Helm, who was Ben Hardin's son-in-law, later became president of the railroad in October 1854.
For various reasons, most having to do with a difficulty raising funds, the construction moved by fits and starts. However by June 1856, a mixed freight and passenger train was making a roundtrip each day between Louisville and Lebanon Junction where a branch was being constructed toward Lebanon.
Meanwhile, the people of Bardstown had changed their minds and voted a bond issue to construct a railroad to connect with the L. & N. at what would become Bardstown Junction. It was completed in March 1860.
The first train reached Elizabethtown in June 1858, overcoming the Muldraugh's Hill barrier. Then the line was finished to Nashville with the inaugural train making the trip on October 27, 1859.
With the route passing through Shepherdsville, Bullitt County's seat of government prospered as a railroad town, although for a time Lebanon Junction grew even faster.
But while I read about the railroad's beginnings in Kincaid Herr's book, I couldn't help but wonder, what if Bardstown had outbid Elizabethtown for the train's route?
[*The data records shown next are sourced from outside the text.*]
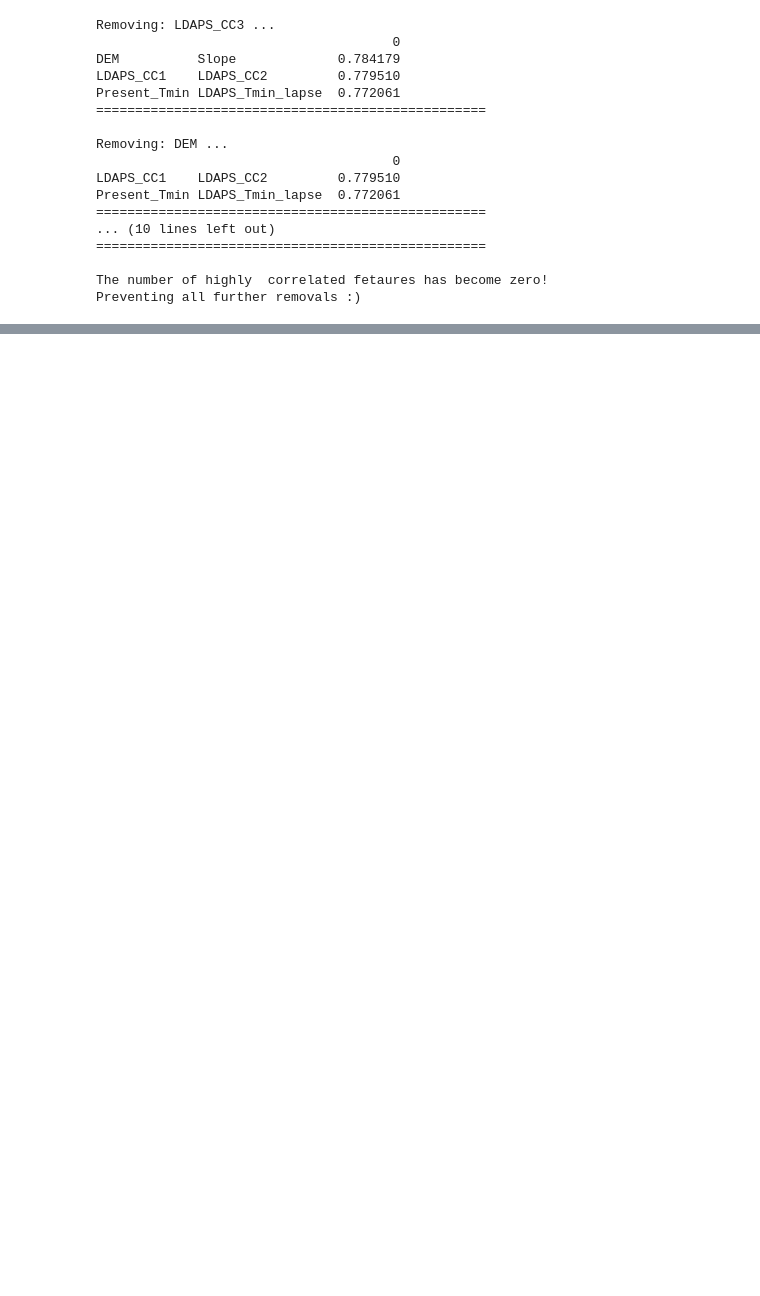
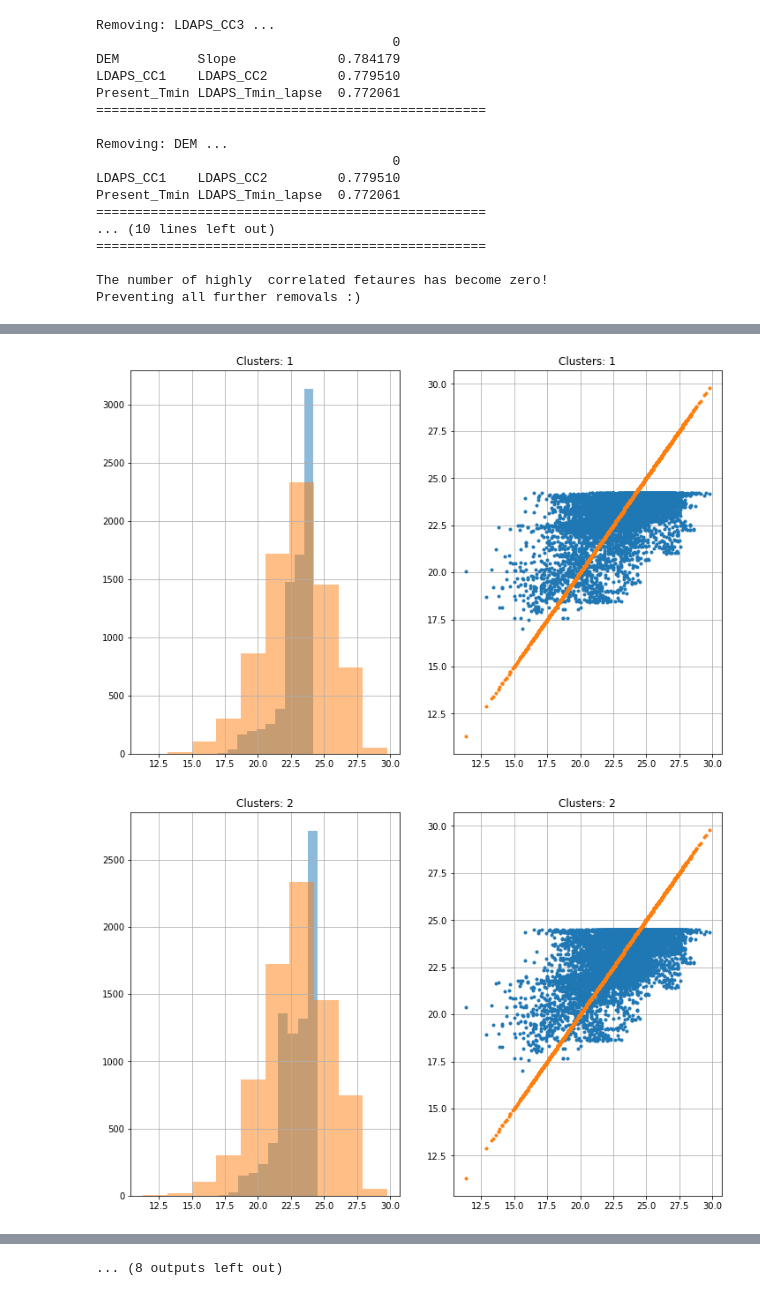
Before and after one commit to sowmyamanojna/CS5691-PRML-Assignments, a Jupyter notebook: assignment1/codes/question_3.ipynb, the cells around one changed output, grey strips where cells are left out. Drawn from its saved outputs; the diff is of its cells as text; code cells hidden in the pictures; blank space fills up the shorter version.

```diff
--- a/assignment1/codes/question_3.ipynb
+++ b/assignment1/codes/question_3.ipynb
@@ -282,0 +263,59 @@ df_sse
+# %%
+from sklearn.cluster import KMeans
+
+num_clusters = [1]
+num_clusters.extend(range(2,10))
+num_clusters.extend(range(15, 31, 5))
+num_clusters.extend(range(40, 101, 10))
+
+sse_list = []
+label_list = []
+cluster_centers_list = []
+error_list = []
+
+for n_clu in num_clusters:
+  kmeans = KMeans(n_clusters=n_clu, random_state=42).fit(df_new.to_numpy())
+  sse_list.append(kmeans.inertia_)
+  label_list.append(kmeans.labels_)
+  cluster_centers_list.append(kmeans.cluster_centers_)
+
+  mean_centers = cluster_centers_list[-1]
+  # print("Mean shape:", mean_centers.shape)
+  corresponding_center = mean_centers[label_list[-1],:]
+
+  X = df_new.to_numpy()
+  distance = np.linalg.norm(X-corresponding_center, axis=1)
+  var = np.var(distance)*distance.size
+
+  phi = np.ones((X.shape[0], 1))
+  for i in range(n_clu):
+    A = X-mean_centers[i,:]
+    # print("A shape:", A.shape)
+    A = np.exp(-np.linalg.norm(X-mean_centers[i,:], axis=1)**2/var)
+    # print("A shape:", A.shape)
+    phi = np.append(phi, np.exp(-np.linalg.norm(X-mean_centers[i,:], axis=1)**2/var).reshape(-1,1), axis=1)
+
+  lmbda = 0
+  W1 = (np.linalg.inv(phi.T @ phi + lmbda*np.identity(phi.shape[1])) @ phi.T) @ df_save["Next_Tmin"]
+  W1 = W1.reshape(-1,1)
+  pred = phi @ W1
+
+  plt.figure(figsize=[12,8])
+  plt.title("Clusters: "+str(n_clu))
+  plt.subplot(1, 2, 1)
+  plt.hist(pred, alpha=0.5)
+  plt.hist(df_save["Next_Tmin"], alpha=0.5)
+  plt.title("Clusters: "+str(n_clu))
+  plt.grid()
+  plt.subplot(1, 2, 2)
+  plt.plot(df_save["Next_Tmin"], pred, ".")
+  plt.plot(df_save["Next_Tmin"], df_save["Next_Tmin"], '.')
+  plt.title("Clusters: "+str(n_clu))
+  plt.grid()
+  plt.show()
+
+  error = np.linalg.norm(df_save["Next_Tmin"].to_numpy().reshape(-1,1)-pred)
+  error_list.append(error)
+# %% [output]
+[figure, added]
+[figure, added]
@@ -283,2 +332,3 @@ df_sse
+... (8 outputs left out)
 # %%
 plt.figure(figsize=[12,8])
```
Also changed, not shown: parts of 8 cells of this notebook.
If the train had gone through Bardstown then logic indicates that Mt. Washington rather than Shepherdsville would have been along its route. Then the branch to Lebanon might have begun either at Bardstown or perhaps Hodgenville. Lebanon Junction would certainly be named something else, if a community had developed there at all.
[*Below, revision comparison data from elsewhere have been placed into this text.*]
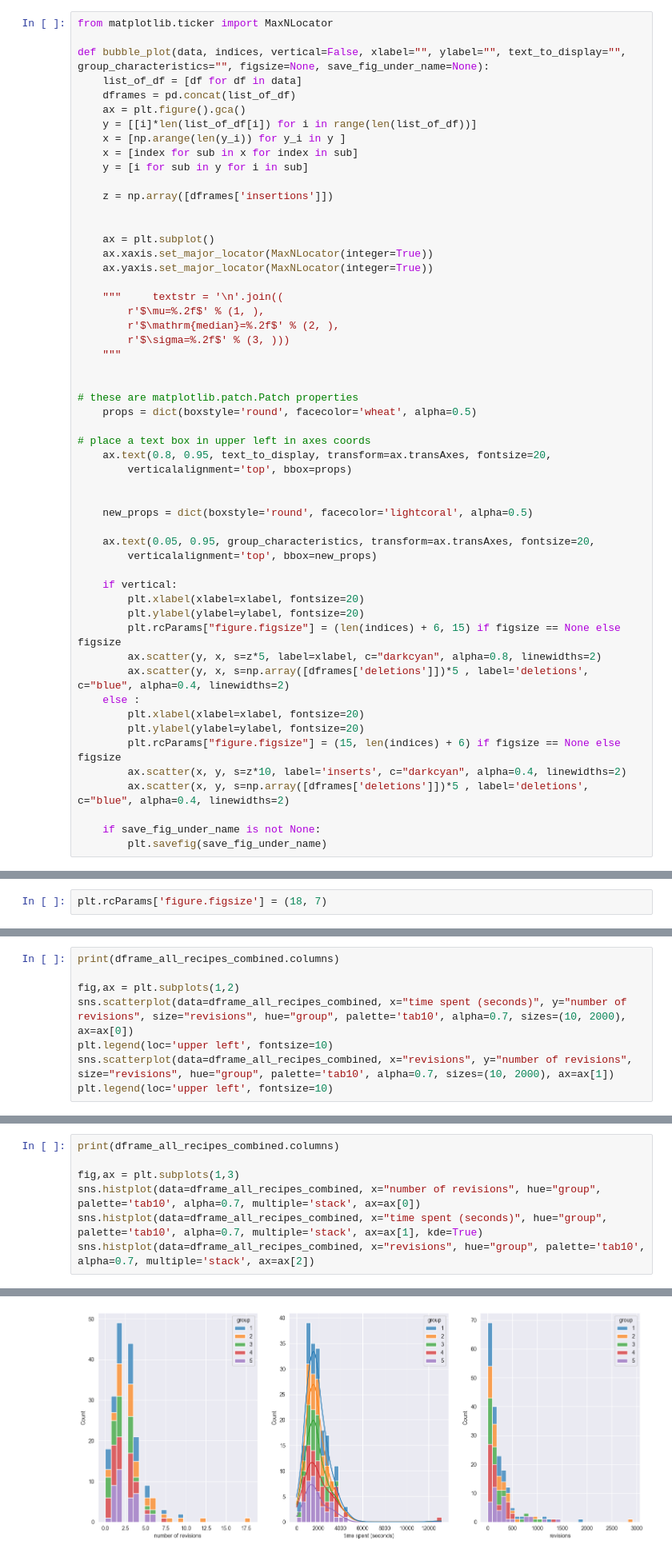
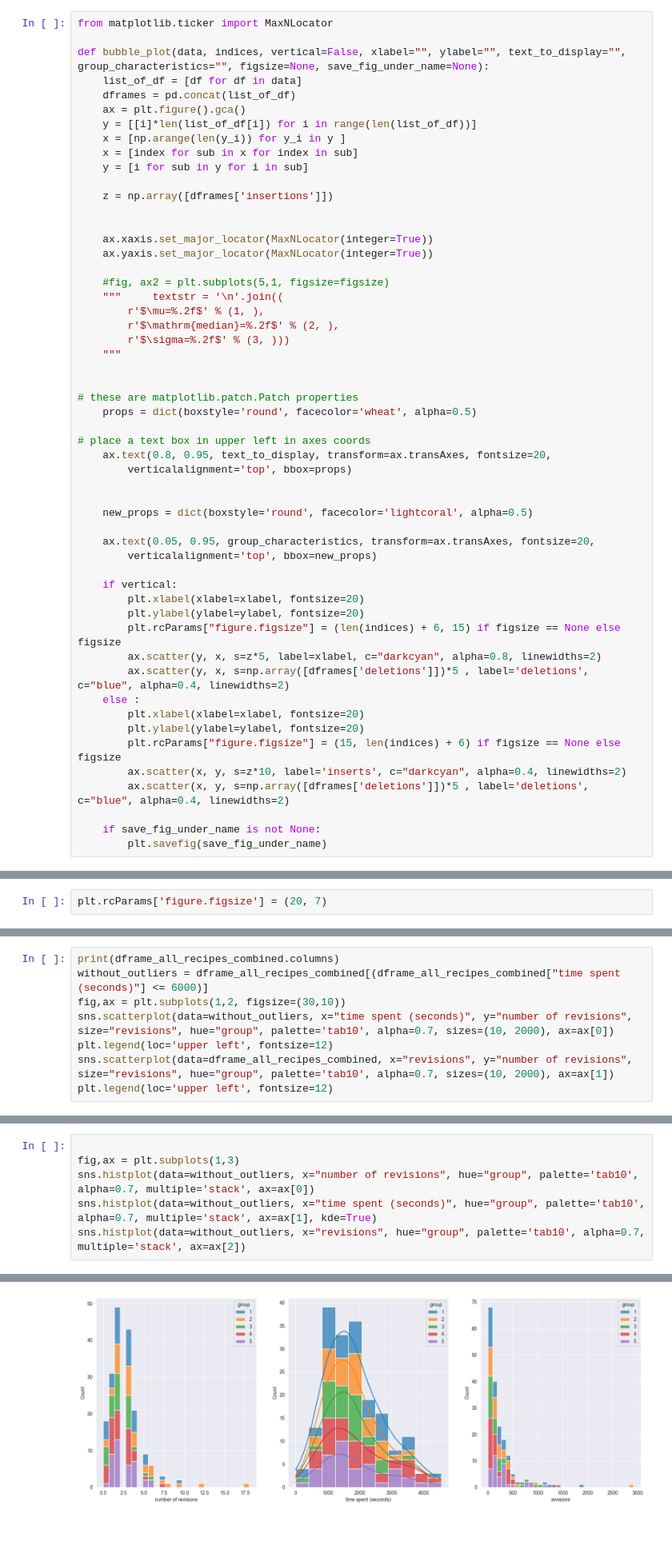
Before and after one commit to lucamouchel/Understanding-Revision-Behavior, a Jupyter notebook: InsertsDelComparisons.ipynb, the cells around one changed output, grey strips where cells are left out. Shown at 80% size. Drawn from its saved outputs; the diff is of its cells as text; blank space fills up the shorter version.

```diff
--- a/InsertsDelComparisons.ipynb
+++ b/InsertsDelComparisons.ipynb
@@ -249,10 +249,10 @@ def bubble_plot(data, indices, vertical=False, xlabel="", ylabel="", text_to_dis
     z = np.array([dframes['insertions']])
 
 
-    ax = plt.subplot()
     ax.xaxis.set_major_locator(MaxNLocator(integer=True))
     ax.yaxis.set_major_locator(MaxNLocator(integer=True))
 
+    #fig, ax2 = plt.subplots(5,1, figsize=figsize)
     """     textstr = '\n'.join((
         r'$\mu=%.2f$' % (1, ),
         r'$\mathrm{median}=%.2f$' % (2, ),
@@ -556,6 +559,6 @@ dframe_all_recipes_combined = pd.DataFrame(dframe_all_recipes_combined)
 2022-09-04 14:01:31.746981 2022-09-04 14:48:49.568420
 2022-09-04 14:01:31.746981 2022-09-04 14:48:49.568420
 # %%
-plt.rcParams['figure.figsize'] = (18, 7)
+plt.rcParams['figure.figsize'] = (20, 7)
 # %%
 
@@ -572,12 +579,12 @@ On average, no group spends much more time on the platform, they balance themsel
 However, in terms of amount of revision, non clear distinction exists between groups. We cant assume users with feedback review much more than users without.
 # %%
 print(dframe_all_recipes_combined.columns)
-
-fig,ax = plt.subplots(1,2)
-sns.scatterplot(data=dframe_all_recipes_combined, x="time spent (seconds)", y="number of revisions", size="revisions", hue="group", palette='tab10', alpha=0.7, sizes=(10, 2000), ax=ax[0])
-plt.legend(loc='upper left', fontsize=10)
+without_outliers = dframe_all_recipes_combined[(dframe_all_recipes_combined["time spent (seconds)"] <= 6000)]
+fig,ax = plt.subplots(1,2, figsize=(30,10))
+sns.scatterplot(data=without_outliers, x="time spent (seconds)", y="number of revisions", size="revisions", hue="group", palette='tab10', alpha=0.7, sizes=(10, 2000), ax=ax[0])
+plt.legend(loc='upper left', fontsize=12)
 sns.scatterplot(data=dframe_all_recipes_combined, x="revisions", y="number of revisions", size="revisions", hue="group", palette='tab10', alpha=0.7, sizes=(10, 2000), ax=ax[1])
-plt.legend(loc='upper left', fontsize=10)
+plt.legend(loc='upper left', fontsize=12)
 # %% [output]
 No artists with labels found to put in legend.  Note that artists whose label start with an underscore are ignored when legend() is called with no argument.
 Index(['user_id', 'revisions', 'group', 'number of revisions',
@@ -590,10 +597,9 @@ Index(['user_id', 'revisions', 'group', 'number of revisions',
 # %% [markdown]
 Clearly, users with feedback dominate in terms of number of revisions. So although they revise more, that doesnt mean that they have more revisions.
 # %%
-print(dframe_all_recipes_combined.columns)
 
 fig,ax = plt.subplots(1,3)
-sns.histplot(data=dframe_all_recipes_combined, x="number of revisions", hue="group", palette='tab10', alpha=0.7, multiple='stack', ax=ax[0])
-sns.histplot(data=dframe_all_recipes_combined, x="time spent (seconds)", hue="group", palette='tab10', alpha=0.7, multiple='stack', ax=ax[1], kde=True)
-sns.histplot(data=dframe_all_recipes_combined, x="revisions", hue="group", palette='tab10', alpha=0.7, multiple='stack', ax=ax[2])
+sns.histplot(data=without_outliers, x="number of revisions", hue="group", palette='tab10', alpha=0.7, multiple='stack', ax=ax[0])
+sns.histplot(data=without_outliers, x="time spent (seconds)", hue="group", palette='tab10', alpha=0.7, multiple='stack', ax=ax[1], kde=True)
+sns.histplot(data=without_outliers, x="revisions", hue="group", palette='tab10', alpha=0.7, multiple='stack', ax=ax[2])
 # %% [output]
@@ -604,4 +607,4 @@ Index(['user_id', 'revisions', 'group', 'number of revisions',
-[figure, old version]
+[figure, new version]
 # %% [markdown]
 #### Interpretations
 # %% [markdown]
```
Also changed, not shown: parts of 6 cells of this notebook.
Speculating even further, we know that just prior to World War II, when Fort Knox was expanding and taking in even more Bullitt County land, there was talk about maybe dividing up what was left of the county and adding it to neighboring counties. Had the railroad taken the Mt. Washington-Bardstown route, Shepherdsville's growth would likely have slowed, and Lebanon Junction might not have existed at all, making it even more likely that the county might have disappeared forever.
While all of this is speculation, it is interesting to wonder how much of it might have happened, and how much the history of Bullitt County might have changed.
Speculation aside, for more than a half century the railroad was important to both Shepherdsville and Lebanon Junction, providing their link to Louisville by transporting both people and freight. Even today, a few companies still depend on the railroad to a lesser extent.
So the next time you get stuck at a railroad crossing, instead of marveling at all the graffiti painted on the boxcars, think back to a time when it would be passengers staring back at you.
Copyright 2014 by Charles Hartley, Shepherdsville KY. All rights are reserved. No part of the content of this page may be included in any format in any place without the written permission of the copyright holder.